*DATA PROVIDED*
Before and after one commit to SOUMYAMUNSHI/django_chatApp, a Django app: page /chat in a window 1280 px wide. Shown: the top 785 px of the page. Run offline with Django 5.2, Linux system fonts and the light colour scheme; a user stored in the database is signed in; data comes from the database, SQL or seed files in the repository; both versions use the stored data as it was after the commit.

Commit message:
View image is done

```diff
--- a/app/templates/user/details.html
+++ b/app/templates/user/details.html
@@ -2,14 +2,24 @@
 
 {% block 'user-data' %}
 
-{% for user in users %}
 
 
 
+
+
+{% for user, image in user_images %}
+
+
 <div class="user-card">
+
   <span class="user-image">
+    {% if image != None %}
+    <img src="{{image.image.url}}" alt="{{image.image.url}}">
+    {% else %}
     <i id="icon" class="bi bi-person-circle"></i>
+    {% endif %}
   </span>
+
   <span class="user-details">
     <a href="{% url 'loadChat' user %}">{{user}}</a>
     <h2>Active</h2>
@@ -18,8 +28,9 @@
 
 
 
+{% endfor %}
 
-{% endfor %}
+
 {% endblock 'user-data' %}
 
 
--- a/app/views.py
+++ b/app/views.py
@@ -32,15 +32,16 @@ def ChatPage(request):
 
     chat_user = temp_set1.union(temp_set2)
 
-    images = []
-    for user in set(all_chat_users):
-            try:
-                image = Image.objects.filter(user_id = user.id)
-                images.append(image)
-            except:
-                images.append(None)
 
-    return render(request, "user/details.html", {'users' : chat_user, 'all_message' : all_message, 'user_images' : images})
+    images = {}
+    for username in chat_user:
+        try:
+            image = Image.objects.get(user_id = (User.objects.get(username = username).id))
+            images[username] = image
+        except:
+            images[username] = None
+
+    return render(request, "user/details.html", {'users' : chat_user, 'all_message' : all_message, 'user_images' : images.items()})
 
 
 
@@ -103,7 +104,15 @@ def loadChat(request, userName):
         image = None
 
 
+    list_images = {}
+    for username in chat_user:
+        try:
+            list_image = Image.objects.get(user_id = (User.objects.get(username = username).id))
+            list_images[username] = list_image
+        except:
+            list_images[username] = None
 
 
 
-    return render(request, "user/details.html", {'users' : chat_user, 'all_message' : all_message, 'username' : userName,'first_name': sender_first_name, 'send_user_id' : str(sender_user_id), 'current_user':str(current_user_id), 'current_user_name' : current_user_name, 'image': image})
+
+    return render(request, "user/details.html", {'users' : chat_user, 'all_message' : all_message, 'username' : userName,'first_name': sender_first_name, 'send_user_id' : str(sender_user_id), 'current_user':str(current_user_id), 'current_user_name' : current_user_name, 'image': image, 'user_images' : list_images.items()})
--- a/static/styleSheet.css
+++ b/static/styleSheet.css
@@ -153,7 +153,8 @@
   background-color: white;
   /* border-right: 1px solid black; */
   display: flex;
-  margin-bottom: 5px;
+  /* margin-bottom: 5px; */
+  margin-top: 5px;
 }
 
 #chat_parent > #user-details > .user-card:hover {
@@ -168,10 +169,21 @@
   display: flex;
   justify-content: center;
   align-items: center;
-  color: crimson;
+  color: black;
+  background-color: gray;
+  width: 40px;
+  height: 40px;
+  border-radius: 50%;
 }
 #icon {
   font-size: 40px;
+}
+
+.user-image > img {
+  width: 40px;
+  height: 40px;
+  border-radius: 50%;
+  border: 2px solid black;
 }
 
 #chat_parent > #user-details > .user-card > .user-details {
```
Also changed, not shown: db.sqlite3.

*ABOUT THIS EXERCISE*
Filter the lines above, keeping each one that contains the string "margin".

*SOLUTION*
-  margin-bottom: 5px;
+  /* margin-bottom: 5px; */
+  margin-top: 5px;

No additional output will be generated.